◆ **Work instructions**
Pick every line out of the entries below that has the string "GitHub", and copy it.

▼

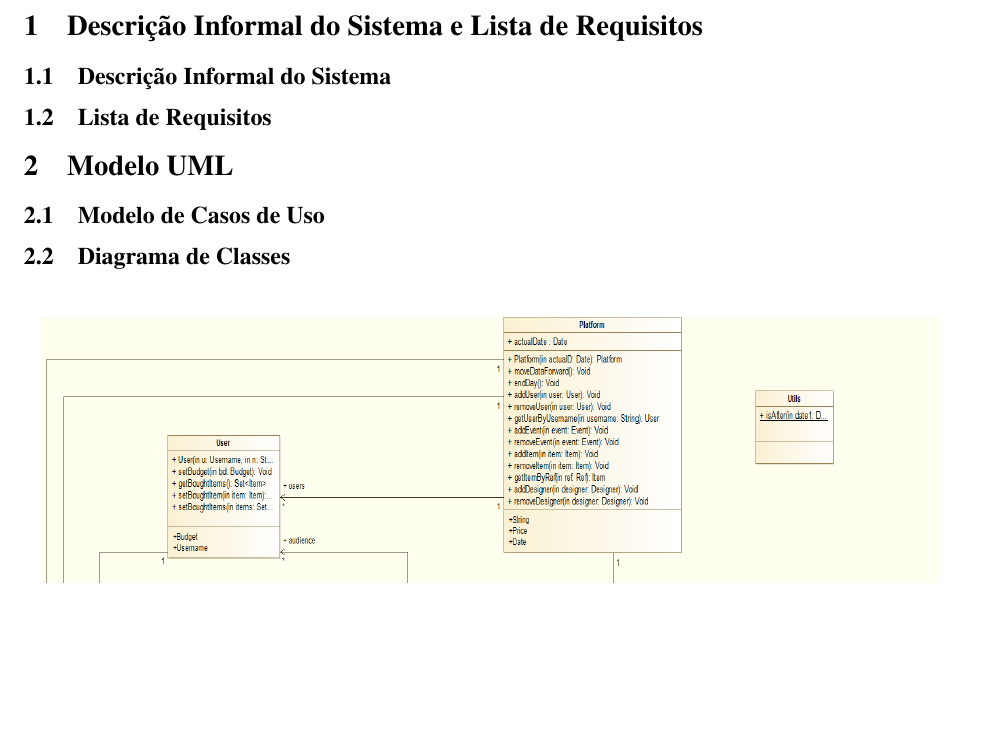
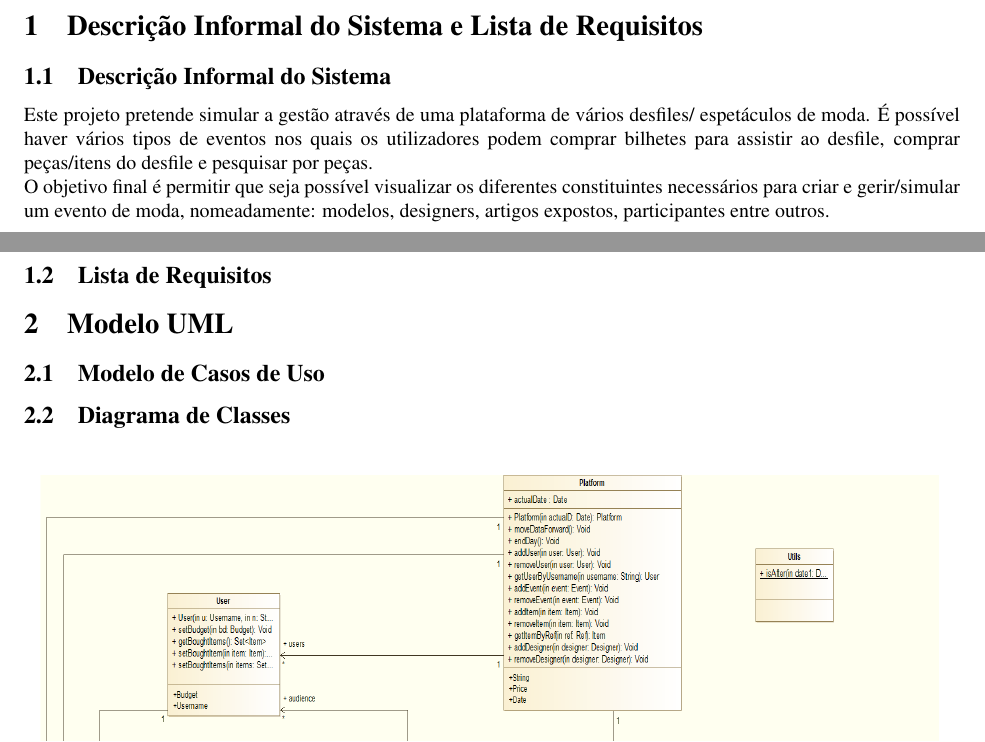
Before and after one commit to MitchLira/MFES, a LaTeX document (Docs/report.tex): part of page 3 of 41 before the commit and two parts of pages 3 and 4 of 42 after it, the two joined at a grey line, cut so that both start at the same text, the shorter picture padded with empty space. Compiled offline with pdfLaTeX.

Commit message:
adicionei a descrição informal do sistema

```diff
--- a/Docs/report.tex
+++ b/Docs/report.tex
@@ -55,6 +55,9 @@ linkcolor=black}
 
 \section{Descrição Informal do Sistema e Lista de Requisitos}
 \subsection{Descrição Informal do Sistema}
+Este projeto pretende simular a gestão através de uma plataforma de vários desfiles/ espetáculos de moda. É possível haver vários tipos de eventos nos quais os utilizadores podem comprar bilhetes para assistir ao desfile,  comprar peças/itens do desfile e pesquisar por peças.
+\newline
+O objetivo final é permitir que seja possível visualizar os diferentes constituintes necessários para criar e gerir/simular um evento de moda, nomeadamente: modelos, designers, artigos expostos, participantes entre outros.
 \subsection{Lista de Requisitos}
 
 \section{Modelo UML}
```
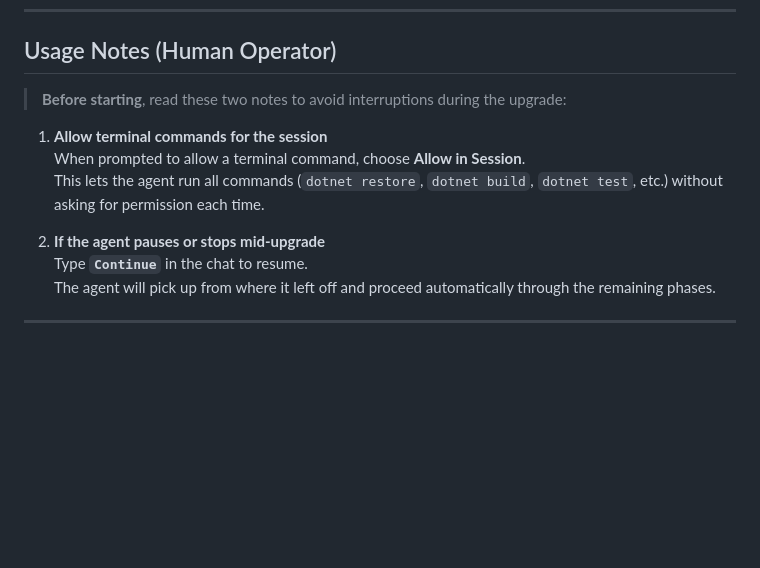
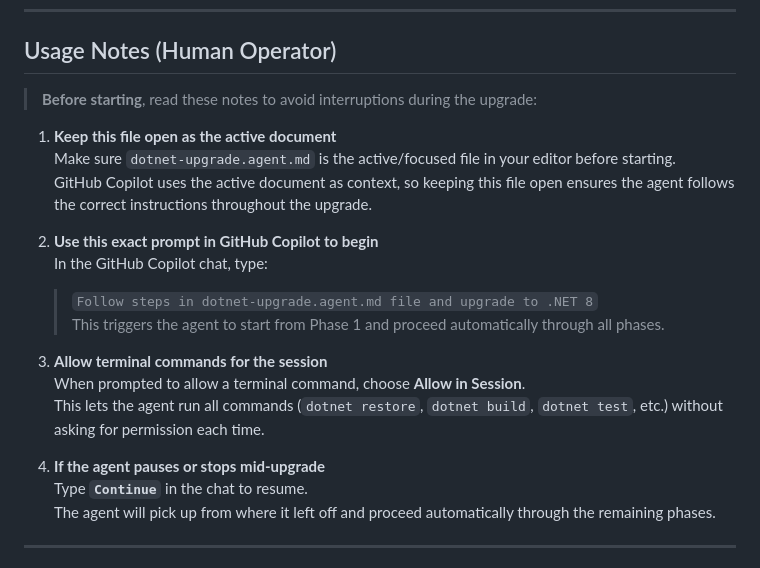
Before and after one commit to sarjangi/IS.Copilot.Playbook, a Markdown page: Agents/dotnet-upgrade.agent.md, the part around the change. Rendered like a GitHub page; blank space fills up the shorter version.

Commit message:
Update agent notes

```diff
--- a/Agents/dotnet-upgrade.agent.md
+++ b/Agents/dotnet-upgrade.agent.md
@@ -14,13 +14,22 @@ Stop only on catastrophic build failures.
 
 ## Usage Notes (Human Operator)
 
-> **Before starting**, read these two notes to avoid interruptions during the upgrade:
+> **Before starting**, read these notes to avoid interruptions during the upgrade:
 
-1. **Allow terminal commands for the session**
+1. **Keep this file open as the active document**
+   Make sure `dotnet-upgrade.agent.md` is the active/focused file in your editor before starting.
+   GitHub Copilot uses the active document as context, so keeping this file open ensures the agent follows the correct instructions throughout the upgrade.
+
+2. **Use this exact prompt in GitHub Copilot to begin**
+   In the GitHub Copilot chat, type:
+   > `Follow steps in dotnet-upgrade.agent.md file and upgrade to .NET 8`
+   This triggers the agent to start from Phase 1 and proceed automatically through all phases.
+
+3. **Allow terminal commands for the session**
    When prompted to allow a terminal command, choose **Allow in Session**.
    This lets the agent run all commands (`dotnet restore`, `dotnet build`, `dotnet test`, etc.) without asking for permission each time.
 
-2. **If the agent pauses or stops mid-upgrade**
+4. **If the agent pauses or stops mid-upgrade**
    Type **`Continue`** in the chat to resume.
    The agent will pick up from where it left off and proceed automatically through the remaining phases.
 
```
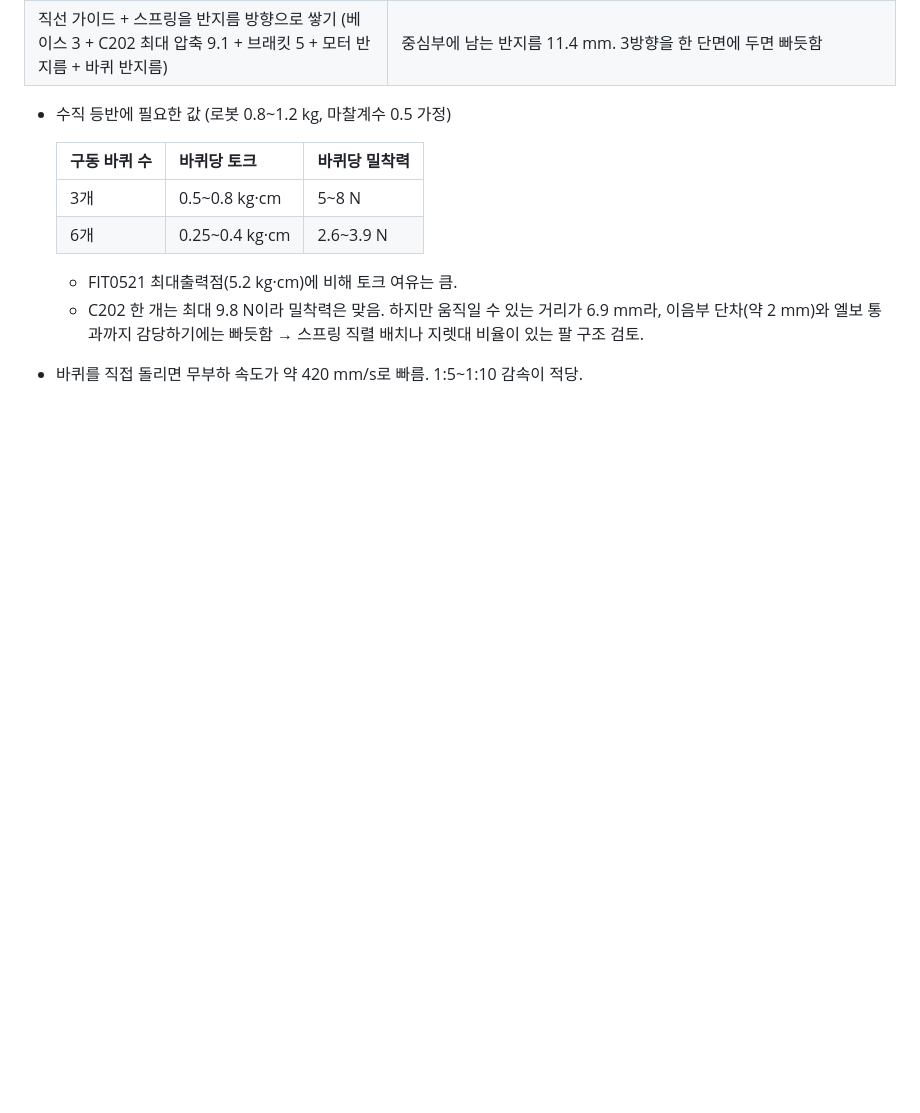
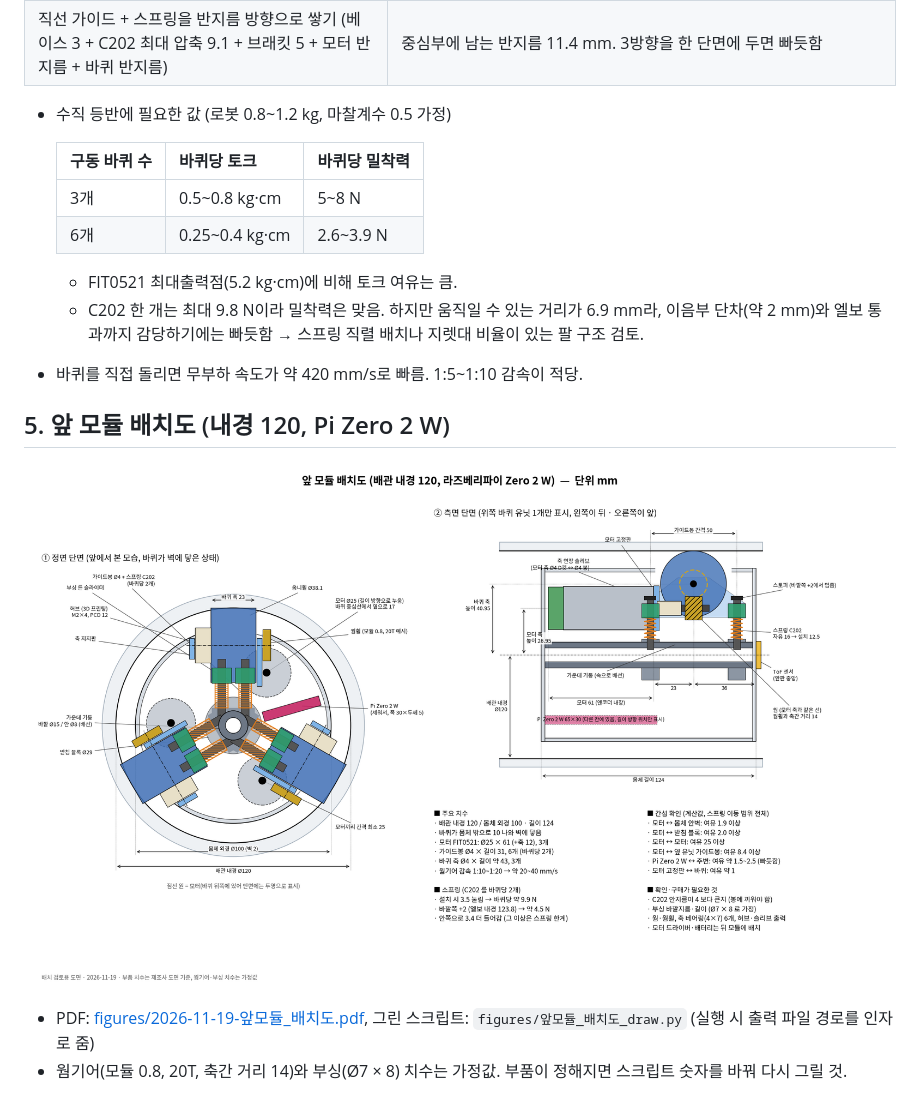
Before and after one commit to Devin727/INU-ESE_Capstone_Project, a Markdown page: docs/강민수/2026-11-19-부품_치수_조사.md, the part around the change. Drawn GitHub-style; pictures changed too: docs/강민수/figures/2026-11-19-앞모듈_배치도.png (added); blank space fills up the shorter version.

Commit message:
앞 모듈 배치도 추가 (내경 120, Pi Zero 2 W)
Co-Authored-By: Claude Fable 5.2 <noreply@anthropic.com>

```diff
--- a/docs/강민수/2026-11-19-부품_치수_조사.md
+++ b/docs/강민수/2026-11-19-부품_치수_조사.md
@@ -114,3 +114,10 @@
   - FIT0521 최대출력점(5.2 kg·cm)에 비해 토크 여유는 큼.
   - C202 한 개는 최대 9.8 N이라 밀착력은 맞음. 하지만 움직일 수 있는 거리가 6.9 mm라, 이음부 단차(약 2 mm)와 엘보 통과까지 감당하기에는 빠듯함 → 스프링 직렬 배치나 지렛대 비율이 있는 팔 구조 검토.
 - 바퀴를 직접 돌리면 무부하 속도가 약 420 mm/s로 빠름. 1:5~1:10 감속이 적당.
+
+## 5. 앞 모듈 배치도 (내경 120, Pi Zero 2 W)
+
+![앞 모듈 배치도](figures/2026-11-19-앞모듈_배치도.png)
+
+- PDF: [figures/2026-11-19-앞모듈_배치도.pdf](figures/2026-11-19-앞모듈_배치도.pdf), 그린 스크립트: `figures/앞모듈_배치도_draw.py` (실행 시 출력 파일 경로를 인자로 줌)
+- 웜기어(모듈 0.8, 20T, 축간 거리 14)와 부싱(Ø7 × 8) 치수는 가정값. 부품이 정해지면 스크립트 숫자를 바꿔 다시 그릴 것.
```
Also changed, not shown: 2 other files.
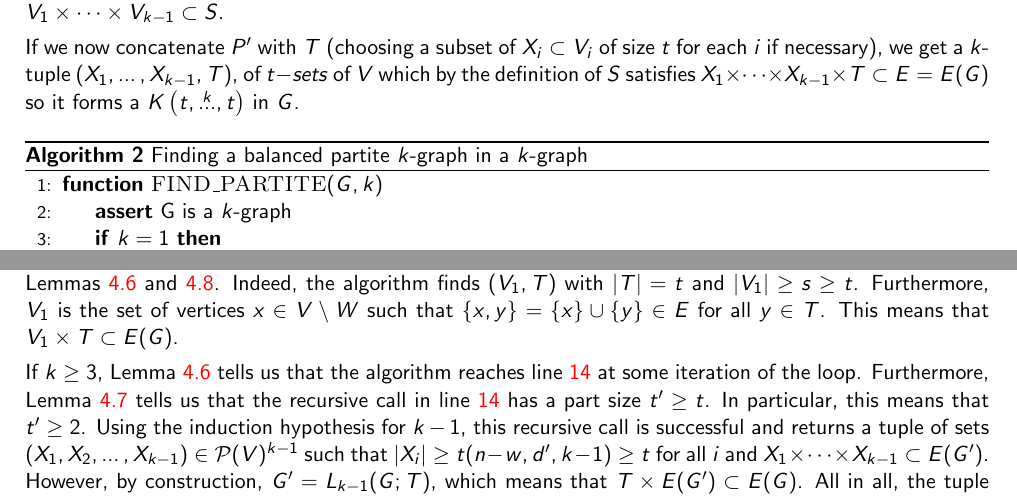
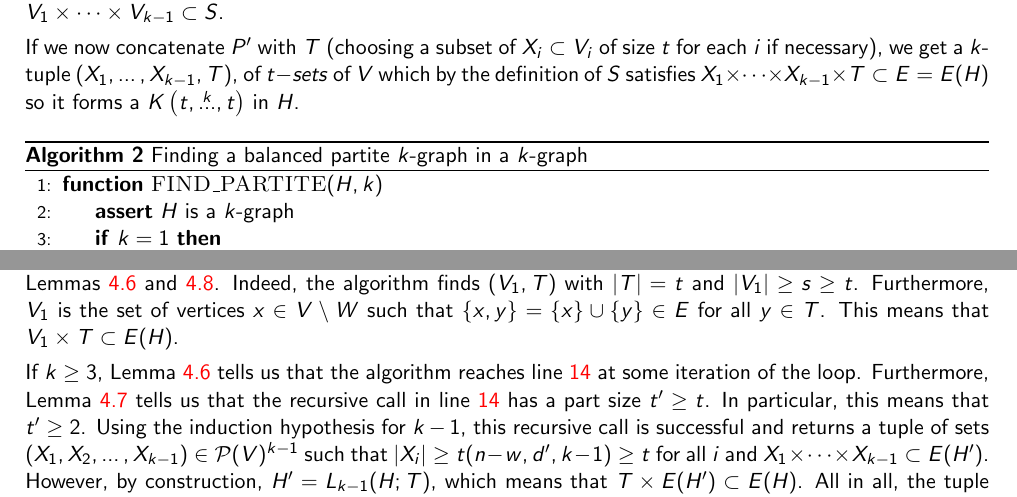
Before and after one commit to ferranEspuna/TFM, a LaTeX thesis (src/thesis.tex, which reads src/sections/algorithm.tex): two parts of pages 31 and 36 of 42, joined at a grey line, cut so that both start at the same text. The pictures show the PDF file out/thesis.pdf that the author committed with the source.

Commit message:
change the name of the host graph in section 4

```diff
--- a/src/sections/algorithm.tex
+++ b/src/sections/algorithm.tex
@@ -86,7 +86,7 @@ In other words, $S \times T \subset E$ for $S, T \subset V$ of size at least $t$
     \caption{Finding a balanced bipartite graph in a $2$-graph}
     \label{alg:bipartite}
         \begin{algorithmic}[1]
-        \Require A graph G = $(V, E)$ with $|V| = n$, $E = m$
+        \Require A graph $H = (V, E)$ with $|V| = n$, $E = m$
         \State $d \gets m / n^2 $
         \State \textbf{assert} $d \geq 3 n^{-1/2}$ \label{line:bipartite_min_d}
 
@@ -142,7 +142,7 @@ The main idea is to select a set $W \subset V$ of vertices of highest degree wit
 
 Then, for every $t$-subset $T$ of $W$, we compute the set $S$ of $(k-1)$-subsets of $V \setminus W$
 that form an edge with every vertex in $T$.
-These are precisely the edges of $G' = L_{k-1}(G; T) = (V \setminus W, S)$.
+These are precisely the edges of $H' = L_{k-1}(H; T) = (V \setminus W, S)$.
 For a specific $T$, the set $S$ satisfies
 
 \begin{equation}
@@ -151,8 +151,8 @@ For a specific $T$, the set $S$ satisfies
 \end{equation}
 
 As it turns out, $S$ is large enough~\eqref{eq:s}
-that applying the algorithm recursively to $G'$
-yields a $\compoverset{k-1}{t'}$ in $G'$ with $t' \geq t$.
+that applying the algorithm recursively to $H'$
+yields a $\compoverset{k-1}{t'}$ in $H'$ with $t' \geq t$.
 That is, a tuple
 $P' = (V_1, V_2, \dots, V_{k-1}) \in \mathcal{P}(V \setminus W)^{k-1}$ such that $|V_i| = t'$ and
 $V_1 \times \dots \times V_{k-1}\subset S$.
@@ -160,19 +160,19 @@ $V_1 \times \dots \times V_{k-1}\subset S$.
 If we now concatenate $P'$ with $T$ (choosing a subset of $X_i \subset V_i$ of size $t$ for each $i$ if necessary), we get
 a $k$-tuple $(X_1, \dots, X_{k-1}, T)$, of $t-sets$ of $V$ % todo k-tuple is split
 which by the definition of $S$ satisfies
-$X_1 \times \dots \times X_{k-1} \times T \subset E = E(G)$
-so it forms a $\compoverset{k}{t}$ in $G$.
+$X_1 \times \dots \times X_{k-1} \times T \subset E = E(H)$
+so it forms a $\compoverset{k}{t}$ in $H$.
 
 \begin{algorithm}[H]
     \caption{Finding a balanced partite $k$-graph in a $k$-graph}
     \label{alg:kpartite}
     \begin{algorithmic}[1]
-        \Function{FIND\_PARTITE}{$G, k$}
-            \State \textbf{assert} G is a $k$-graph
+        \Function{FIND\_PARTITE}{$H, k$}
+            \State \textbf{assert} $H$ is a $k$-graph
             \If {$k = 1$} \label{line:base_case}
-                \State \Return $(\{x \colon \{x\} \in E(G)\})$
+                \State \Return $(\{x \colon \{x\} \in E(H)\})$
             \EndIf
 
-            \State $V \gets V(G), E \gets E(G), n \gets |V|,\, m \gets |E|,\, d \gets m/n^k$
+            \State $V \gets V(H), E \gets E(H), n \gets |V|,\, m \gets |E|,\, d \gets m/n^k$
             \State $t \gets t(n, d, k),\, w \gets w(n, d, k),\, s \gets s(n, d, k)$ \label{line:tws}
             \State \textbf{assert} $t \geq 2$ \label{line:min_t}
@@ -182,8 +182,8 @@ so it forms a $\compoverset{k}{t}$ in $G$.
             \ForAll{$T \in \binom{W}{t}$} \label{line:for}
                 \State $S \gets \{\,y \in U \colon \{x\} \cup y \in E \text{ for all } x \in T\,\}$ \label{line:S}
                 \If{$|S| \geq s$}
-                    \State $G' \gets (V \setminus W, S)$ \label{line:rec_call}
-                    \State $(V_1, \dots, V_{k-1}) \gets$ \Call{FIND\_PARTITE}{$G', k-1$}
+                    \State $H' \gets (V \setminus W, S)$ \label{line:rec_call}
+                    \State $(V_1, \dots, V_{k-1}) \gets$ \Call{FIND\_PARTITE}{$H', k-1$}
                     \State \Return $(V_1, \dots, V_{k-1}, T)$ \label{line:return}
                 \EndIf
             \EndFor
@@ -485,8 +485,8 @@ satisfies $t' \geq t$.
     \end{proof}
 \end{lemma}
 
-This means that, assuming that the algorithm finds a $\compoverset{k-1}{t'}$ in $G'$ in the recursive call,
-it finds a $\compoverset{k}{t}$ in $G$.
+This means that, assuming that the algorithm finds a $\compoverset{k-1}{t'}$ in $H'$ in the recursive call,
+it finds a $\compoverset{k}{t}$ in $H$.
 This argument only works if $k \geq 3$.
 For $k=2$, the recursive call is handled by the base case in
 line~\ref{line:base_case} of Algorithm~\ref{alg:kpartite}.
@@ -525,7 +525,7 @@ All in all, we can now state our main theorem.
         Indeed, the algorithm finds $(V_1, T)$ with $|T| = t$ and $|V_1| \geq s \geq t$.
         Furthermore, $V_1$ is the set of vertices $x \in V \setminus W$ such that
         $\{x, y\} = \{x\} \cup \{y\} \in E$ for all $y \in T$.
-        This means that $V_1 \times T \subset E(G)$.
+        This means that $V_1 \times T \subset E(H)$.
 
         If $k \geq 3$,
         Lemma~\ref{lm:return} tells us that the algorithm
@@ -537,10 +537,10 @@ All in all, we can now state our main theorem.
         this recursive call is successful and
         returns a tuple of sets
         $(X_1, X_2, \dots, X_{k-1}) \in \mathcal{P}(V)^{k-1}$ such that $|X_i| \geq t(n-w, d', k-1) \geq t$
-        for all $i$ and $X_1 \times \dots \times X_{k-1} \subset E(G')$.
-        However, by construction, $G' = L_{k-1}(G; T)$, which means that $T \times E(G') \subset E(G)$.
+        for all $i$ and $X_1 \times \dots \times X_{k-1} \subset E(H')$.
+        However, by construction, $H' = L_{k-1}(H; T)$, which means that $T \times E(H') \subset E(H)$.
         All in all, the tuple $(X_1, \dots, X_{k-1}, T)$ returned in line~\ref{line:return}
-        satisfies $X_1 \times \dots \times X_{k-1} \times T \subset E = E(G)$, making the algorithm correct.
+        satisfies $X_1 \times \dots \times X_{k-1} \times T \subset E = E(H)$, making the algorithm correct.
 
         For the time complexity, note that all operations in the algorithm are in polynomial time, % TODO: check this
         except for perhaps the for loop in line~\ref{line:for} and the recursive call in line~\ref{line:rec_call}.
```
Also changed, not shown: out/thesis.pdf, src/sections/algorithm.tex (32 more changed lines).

▲

◆ **Your solution**
Before and after one commit to sarjangi/IS.Copilot.Playbook, a Markdown page: Agents/dotnet-upgrade.agent.md, the part around the change. Rendered like a GitHub page; blank space fills up the shorter version.
+   GitHub Copilot uses the active document as context, so keeping this file open ensures the agent follows the correct instructions throughout the upgrade.
+2. **Use this exact prompt in GitHub Copilot to begin**
+   In the GitHub Copilot chat, type:
Before and after one commit to Devin727/INU-ESE_Capstone_Project, a Markdown page: docs/강민수/2026-11-19-부품_치수_조사.md, the part around the change. Drawn GitHub-style; pictures changed too: docs/강민수/figures/2026-11-19-앞모듈_배치도.png (added); blank space fills up the shorter version.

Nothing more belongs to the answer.